Please repeat the lines below, exactly and only, from the one that holds "print('figures ->', a.out)" through the one that holds "None else 9e9".

**Data supplied**
== Segment start ==
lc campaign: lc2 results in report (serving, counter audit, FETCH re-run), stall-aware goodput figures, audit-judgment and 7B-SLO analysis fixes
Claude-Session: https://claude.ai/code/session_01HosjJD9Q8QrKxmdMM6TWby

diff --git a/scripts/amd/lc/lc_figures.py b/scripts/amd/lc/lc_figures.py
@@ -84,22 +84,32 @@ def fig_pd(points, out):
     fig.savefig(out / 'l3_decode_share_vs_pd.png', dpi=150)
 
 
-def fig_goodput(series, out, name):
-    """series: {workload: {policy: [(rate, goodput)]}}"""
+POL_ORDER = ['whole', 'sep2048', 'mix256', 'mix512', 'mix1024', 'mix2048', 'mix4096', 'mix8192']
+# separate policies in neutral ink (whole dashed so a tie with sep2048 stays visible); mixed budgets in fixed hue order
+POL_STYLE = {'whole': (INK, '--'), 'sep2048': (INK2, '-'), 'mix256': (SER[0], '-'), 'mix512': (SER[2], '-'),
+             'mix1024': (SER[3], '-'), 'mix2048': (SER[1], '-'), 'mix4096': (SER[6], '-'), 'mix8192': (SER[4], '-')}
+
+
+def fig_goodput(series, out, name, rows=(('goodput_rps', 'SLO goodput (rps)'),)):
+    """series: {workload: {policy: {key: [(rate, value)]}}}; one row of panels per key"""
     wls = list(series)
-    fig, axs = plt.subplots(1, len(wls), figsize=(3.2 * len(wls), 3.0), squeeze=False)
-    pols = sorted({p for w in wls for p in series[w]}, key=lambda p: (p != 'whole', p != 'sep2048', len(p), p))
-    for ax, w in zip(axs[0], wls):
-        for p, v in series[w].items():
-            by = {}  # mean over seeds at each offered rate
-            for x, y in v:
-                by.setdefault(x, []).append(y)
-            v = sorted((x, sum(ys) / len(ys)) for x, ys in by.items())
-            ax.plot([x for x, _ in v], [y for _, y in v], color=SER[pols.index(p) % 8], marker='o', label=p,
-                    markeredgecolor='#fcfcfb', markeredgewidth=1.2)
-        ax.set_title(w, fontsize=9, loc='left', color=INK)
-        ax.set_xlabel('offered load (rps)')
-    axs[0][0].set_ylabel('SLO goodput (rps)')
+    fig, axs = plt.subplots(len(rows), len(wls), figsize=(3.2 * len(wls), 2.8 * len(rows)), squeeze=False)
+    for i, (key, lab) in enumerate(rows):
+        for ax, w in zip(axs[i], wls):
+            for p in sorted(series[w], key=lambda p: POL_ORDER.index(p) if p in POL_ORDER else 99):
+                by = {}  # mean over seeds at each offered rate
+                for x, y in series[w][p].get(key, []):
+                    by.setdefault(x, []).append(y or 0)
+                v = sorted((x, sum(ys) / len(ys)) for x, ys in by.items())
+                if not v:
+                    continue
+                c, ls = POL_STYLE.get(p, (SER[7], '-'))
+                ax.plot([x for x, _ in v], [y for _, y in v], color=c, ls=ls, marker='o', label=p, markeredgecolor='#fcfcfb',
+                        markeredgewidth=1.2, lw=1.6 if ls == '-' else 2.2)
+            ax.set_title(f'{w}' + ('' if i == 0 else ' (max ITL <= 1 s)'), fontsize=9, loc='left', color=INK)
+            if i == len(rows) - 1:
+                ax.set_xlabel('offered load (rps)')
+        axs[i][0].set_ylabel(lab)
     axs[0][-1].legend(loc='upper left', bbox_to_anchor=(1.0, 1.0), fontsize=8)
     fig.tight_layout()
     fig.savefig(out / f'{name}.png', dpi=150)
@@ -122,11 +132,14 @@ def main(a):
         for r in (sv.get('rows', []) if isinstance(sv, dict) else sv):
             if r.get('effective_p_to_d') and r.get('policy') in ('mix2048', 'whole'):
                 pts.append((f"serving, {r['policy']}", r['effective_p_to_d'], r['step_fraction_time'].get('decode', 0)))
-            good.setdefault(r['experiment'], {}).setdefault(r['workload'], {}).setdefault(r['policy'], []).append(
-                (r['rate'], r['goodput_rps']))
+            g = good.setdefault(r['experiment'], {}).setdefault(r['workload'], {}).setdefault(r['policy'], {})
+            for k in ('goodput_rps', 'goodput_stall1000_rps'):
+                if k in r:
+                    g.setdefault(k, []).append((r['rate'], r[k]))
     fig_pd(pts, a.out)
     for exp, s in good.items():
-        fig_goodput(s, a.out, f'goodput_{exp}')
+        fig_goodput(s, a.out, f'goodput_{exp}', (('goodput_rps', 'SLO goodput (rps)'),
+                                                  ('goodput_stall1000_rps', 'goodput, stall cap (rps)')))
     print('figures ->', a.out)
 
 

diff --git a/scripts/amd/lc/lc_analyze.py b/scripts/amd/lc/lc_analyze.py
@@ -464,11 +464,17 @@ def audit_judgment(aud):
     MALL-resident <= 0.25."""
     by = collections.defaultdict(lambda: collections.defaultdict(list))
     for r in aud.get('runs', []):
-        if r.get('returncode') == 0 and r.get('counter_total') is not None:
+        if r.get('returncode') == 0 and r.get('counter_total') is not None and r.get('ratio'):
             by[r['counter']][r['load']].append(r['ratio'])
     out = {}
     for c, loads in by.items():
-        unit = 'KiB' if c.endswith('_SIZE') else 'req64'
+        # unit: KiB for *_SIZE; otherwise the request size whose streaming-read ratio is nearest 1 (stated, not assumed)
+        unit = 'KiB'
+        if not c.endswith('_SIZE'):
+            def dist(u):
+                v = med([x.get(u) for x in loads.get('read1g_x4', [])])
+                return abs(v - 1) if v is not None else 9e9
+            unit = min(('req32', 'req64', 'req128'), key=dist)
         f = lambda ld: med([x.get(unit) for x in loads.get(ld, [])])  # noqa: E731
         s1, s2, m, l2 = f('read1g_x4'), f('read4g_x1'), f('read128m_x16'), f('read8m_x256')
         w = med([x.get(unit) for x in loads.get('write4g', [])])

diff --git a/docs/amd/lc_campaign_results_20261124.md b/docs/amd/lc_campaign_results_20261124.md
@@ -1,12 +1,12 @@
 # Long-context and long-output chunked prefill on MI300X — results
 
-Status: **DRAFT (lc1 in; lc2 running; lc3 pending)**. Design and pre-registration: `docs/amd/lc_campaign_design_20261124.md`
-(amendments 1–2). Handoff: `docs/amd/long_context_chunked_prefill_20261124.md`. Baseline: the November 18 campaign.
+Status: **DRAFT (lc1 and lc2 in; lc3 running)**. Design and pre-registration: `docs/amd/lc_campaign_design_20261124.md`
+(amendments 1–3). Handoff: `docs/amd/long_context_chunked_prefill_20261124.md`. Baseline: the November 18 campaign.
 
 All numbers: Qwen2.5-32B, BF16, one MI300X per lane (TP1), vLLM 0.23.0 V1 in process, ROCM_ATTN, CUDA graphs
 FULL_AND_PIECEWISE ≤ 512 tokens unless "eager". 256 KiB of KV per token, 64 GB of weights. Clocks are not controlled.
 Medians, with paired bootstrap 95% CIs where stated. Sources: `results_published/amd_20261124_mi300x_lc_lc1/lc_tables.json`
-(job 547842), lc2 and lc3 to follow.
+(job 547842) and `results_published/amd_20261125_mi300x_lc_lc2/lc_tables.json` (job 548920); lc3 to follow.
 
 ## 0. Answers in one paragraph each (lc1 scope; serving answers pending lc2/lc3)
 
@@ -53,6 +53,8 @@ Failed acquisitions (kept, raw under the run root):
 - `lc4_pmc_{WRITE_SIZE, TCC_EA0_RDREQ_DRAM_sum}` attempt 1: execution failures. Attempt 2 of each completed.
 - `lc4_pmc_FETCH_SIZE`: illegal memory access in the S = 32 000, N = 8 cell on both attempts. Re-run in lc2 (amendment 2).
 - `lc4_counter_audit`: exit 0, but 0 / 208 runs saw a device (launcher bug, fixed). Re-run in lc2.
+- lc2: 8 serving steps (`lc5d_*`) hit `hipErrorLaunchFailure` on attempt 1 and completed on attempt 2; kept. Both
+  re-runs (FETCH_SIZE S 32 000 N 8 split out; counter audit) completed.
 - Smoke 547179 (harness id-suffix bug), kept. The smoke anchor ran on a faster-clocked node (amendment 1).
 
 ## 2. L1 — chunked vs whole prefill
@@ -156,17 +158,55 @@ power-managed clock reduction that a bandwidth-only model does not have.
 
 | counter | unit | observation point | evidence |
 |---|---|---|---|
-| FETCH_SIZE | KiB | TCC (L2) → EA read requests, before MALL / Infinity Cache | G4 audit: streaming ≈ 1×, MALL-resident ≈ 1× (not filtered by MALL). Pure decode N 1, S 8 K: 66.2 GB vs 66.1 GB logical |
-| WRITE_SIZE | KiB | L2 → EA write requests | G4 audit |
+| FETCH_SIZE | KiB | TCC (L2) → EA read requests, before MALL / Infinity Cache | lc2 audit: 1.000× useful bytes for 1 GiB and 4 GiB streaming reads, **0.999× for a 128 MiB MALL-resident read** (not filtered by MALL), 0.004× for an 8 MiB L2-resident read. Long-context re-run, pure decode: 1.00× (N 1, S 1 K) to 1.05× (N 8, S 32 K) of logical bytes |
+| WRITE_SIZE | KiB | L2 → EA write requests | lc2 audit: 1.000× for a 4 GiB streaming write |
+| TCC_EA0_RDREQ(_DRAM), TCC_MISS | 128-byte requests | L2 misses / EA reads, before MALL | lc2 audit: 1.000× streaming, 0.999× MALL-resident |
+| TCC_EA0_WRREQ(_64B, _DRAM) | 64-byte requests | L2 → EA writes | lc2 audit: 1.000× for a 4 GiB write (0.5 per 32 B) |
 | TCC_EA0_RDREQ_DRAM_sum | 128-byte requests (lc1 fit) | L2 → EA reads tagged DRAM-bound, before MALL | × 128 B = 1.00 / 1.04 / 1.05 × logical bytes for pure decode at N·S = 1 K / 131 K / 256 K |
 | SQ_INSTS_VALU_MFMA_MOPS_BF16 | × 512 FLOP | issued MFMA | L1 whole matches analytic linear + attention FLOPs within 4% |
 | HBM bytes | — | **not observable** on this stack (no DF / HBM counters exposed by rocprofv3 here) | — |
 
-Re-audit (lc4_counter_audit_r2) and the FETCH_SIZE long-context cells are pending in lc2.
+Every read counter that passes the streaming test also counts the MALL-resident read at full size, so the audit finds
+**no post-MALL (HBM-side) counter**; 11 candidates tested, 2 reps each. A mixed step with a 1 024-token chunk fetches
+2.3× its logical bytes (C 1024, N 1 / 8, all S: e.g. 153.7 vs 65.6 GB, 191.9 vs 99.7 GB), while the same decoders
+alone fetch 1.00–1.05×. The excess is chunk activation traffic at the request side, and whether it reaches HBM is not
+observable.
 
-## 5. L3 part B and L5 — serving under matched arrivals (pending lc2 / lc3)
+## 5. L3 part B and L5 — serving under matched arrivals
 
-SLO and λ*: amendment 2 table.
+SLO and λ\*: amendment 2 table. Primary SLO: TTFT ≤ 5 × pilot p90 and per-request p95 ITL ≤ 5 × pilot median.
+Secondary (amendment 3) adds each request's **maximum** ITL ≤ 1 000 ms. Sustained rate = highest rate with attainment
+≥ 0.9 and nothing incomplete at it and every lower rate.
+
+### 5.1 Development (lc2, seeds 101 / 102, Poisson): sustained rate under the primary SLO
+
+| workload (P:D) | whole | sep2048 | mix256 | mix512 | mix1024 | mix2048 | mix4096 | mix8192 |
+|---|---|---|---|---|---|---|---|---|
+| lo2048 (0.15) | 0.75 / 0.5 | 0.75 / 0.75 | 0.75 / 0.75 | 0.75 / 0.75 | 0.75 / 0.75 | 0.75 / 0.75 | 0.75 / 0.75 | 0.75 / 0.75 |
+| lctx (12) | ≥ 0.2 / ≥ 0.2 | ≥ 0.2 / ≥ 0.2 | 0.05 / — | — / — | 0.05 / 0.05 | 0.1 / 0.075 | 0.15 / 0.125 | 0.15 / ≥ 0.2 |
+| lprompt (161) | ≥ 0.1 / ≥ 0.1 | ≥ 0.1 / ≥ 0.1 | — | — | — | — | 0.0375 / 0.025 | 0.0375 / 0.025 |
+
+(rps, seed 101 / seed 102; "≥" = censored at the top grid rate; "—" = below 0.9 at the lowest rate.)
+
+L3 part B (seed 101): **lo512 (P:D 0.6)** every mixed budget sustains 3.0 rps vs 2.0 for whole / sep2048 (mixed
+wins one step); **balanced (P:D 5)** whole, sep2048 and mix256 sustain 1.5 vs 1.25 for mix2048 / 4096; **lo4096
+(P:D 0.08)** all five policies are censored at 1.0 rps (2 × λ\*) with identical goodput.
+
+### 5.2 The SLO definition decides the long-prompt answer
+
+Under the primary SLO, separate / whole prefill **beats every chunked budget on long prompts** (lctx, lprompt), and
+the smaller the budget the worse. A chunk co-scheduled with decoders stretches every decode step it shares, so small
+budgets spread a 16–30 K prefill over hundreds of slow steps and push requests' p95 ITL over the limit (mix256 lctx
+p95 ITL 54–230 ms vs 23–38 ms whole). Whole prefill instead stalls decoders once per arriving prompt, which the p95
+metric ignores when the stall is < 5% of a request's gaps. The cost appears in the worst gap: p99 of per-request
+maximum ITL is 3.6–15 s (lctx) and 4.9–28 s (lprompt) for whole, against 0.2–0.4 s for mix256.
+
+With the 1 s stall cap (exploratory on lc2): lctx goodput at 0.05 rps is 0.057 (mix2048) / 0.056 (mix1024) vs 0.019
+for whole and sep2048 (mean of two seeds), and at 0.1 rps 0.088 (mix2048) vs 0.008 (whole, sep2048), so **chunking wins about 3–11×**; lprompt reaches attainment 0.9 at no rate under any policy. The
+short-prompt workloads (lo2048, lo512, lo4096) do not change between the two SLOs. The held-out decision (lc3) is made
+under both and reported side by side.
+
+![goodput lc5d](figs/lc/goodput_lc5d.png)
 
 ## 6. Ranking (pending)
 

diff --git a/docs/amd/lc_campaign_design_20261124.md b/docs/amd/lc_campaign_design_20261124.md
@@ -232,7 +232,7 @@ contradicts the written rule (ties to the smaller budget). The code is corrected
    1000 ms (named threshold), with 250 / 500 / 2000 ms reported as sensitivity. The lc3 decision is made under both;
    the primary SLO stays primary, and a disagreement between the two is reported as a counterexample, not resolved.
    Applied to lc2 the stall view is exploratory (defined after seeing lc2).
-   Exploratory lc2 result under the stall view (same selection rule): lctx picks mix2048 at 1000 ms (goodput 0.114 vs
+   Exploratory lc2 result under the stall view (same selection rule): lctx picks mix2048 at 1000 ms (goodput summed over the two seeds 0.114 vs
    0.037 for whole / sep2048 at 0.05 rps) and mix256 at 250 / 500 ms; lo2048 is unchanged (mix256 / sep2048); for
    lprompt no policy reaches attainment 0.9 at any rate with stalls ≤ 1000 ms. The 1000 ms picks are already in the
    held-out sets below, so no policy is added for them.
== Segment end ==
**Result below**
     print('figures ->', a.out)
 
 

diff --git a/scripts/amd/lc/lc_analyze.py b/scripts/amd/lc/lc_analyze.py
@@ -464,11 +464,17 @@ def audit_judgment(aud):
     MALL-resident <= 0.25."""
     by = collections.defaultdict(lambda: collections.defaultdict(list))
     for r in aud.get('runs', []):
-        if r.get('returncode') == 0 and r.get('counter_total') is not None:
+        if r.get('returncode') == 0 and r.get('counter_total') is not None and r.get('ratio'):
             by[r['counter']][r['load']].append(r['ratio'])
     out = {}
     for c, loads in by.items():
-        unit = 'KiB' if c.endswith('_SIZE') else 'req64'
+        # unit: KiB for *_SIZE; otherwise the request size whose streaming-read ratio is nearest 1 (stated, not assumed)
+        unit = 'KiB'
+        if not c.endswith('_SIZE'):
+            def dist(u):
+                v = med([x.get(u) for x in loads.get('read1g_x4', [])])
+                return abs(v - 1) if v is not None else 9e9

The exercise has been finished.